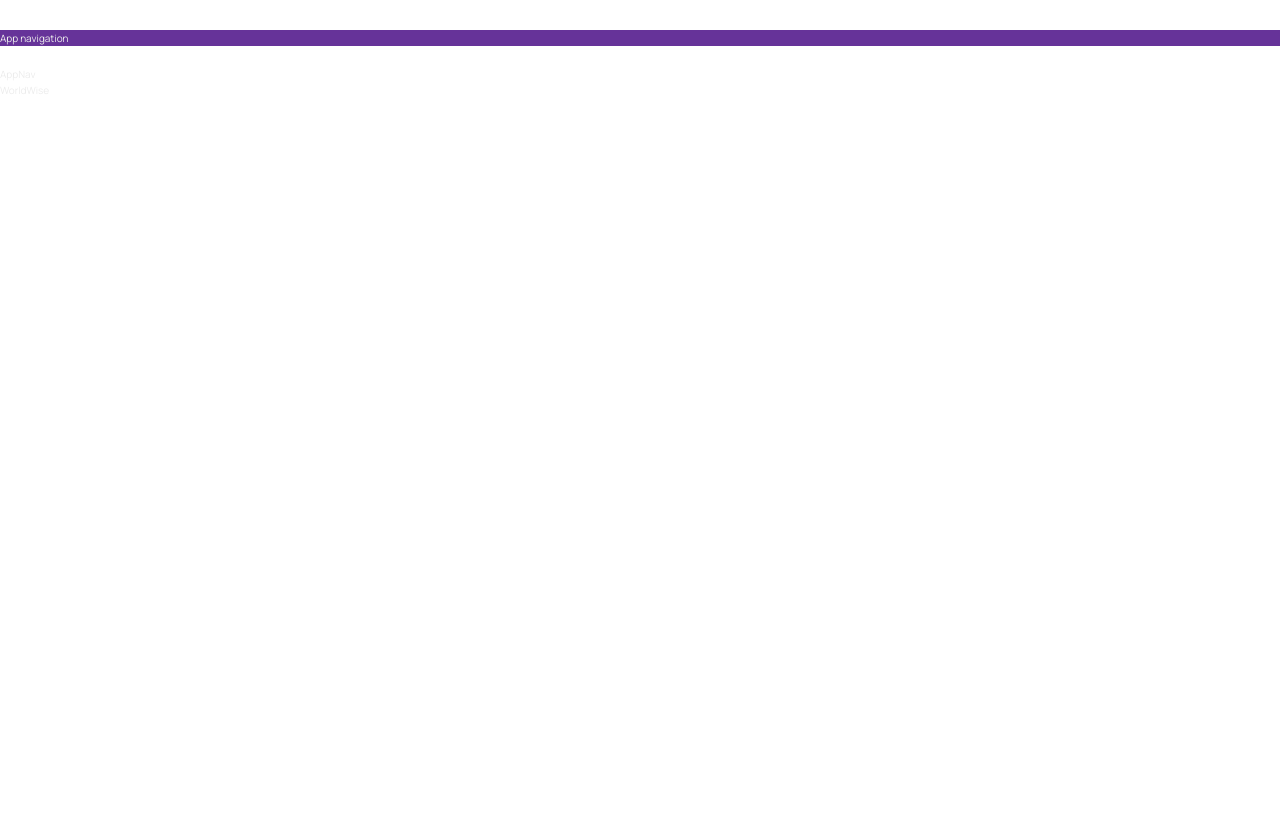
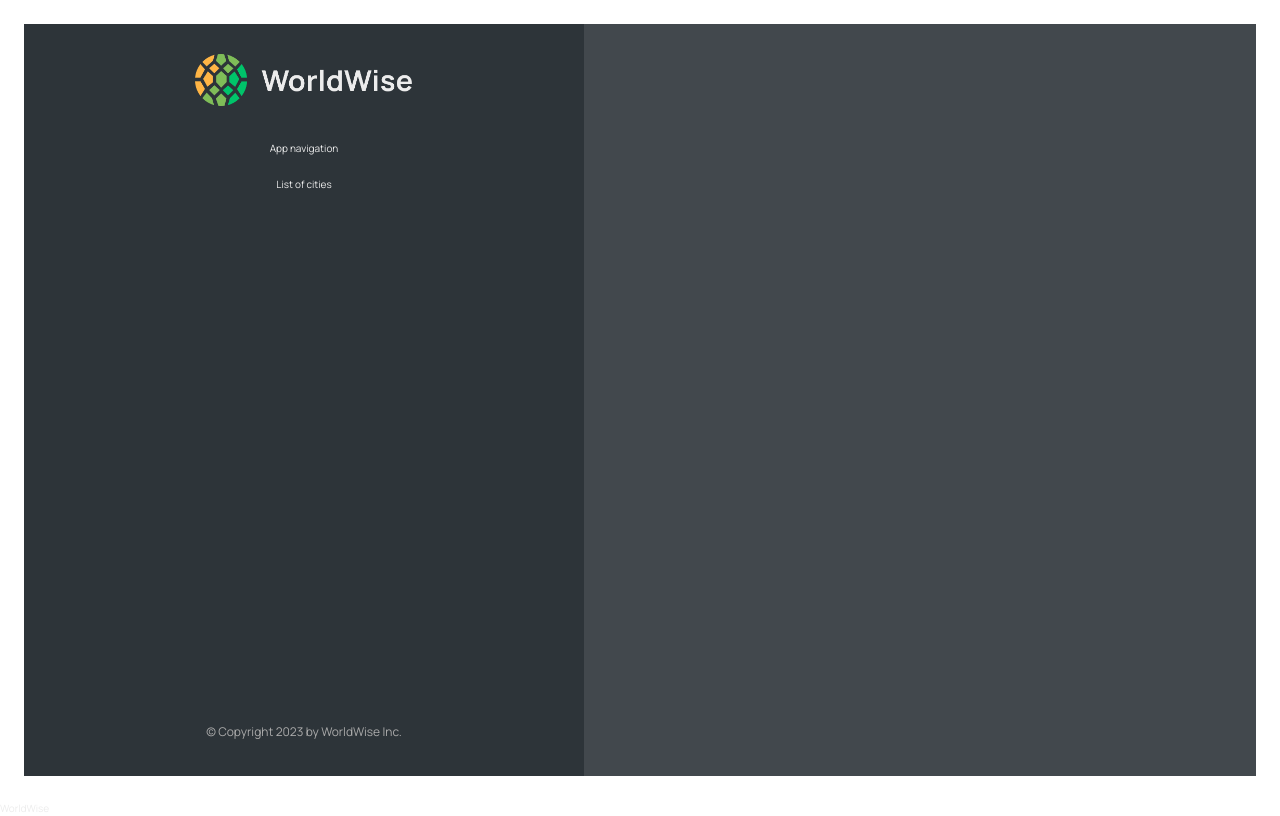
Before and after one commit to Andrew-Mysaka/worldwise, a React (Vite) app: page /app in a window 1280 px wide. Built offline with nearby package versions, Linux system fonts and the light colour scheme.

Commit message:
Building the App Layout

```diff
--- a/src/components/AppNav.module.css
+++ b/src/components/AppNav.module.css
@@ -1,7 +1,6 @@
 .nav {
   margin-top: 3rem;
   margin-bottom: 2rem;
-  background-color: rebeccapurple;
 }
 
 .nav ul {
--- /dev/null
+++ b/src/components/Footer.jsx
@@ -0,0 +1,14 @@
+import React from 'react';
+import styles from "./Footer.module.css";
+
+function Footer() {
+    return (
+        <footer className={styles.footer}>
+            <p className={styles.copyright}>
+                &copy; Copyright {new Date().getFullYear()} by WorldWise Inc.
+            </p>
+        </footer>
+    );
+}
+
+export default Footer;
--- /dev/null
+++ b/src/components/Footer.module.css
@@ -0,0 +1,8 @@
+.footer {
+    margin-top: auto;
+}
+
+.copyright {
+    font-size: 1.2rem;
+    color: var(--color-light--1);
+}
--- /dev/null
+++ b/src/components/Map.jsx
@@ -0,0 +1,12 @@
+import React from 'react';
+import styles from './Map.module.css'
+
+function Map() {
+    return (
+        <div className={styles.mapContainer}>
+
+        </div>
+    );
+}
+
+export default Map;
--- /dev/null
+++ b/src/components/SideBar.jsx
@@ -0,0 +1,19 @@
+import React from 'react';
+import styles from './Sidebar.module.css';
+import Logo from "./Logo";
+import AppNav from "./AppNav";
+import Footer from "./Footer";
+
+function SideBar() {
+    return (
+        <div className={styles.sidebar}>
+            <Logo/>
+            <AppNav/>
+
+            <p>List of cities</p>
+            <Footer/>
+        </div>
+    );
+}
+
+export default SideBar;
--- a/src/components/Sidebar.module.css
+++ b/src/components/Sidebar.module.css
@@ -8,12 +8,3 @@
   align-items: center;
   height: calc(100vh - 4.8rem);
 }
-
-.footer {
-  margin-top: auto;
-}
-
-.copyright {
-  font-size: 1.2rem;
-  color: var(--color-light--1);
-}
--- a/src/pages/AppLayout.jsx
+++ b/src/pages/AppLayout.jsx
@@ -1,11 +1,13 @@
 import React from 'react';
-import AppNav from "../components/AppNav";
+import SideBar from "../components/SideBar";
+import style from './AppLayout.module.css';
+import Map from "../components/Map";
 
 function AppLayout() {
     return (
-        <div>
-            <AppNav/>
-            <p>AppNav</p>
+        <div className={style.app}>
+            <SideBar/>
+            <Map/>
         </div>
     );
 }
```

* **WHAT YOU ARE ASKED TO DO**: Search the listing for "function" and show every line where it occurs.

* **RESPONSE**:
+function Footer() {
+function Map() {
+function SideBar() {
 function AppLayout() {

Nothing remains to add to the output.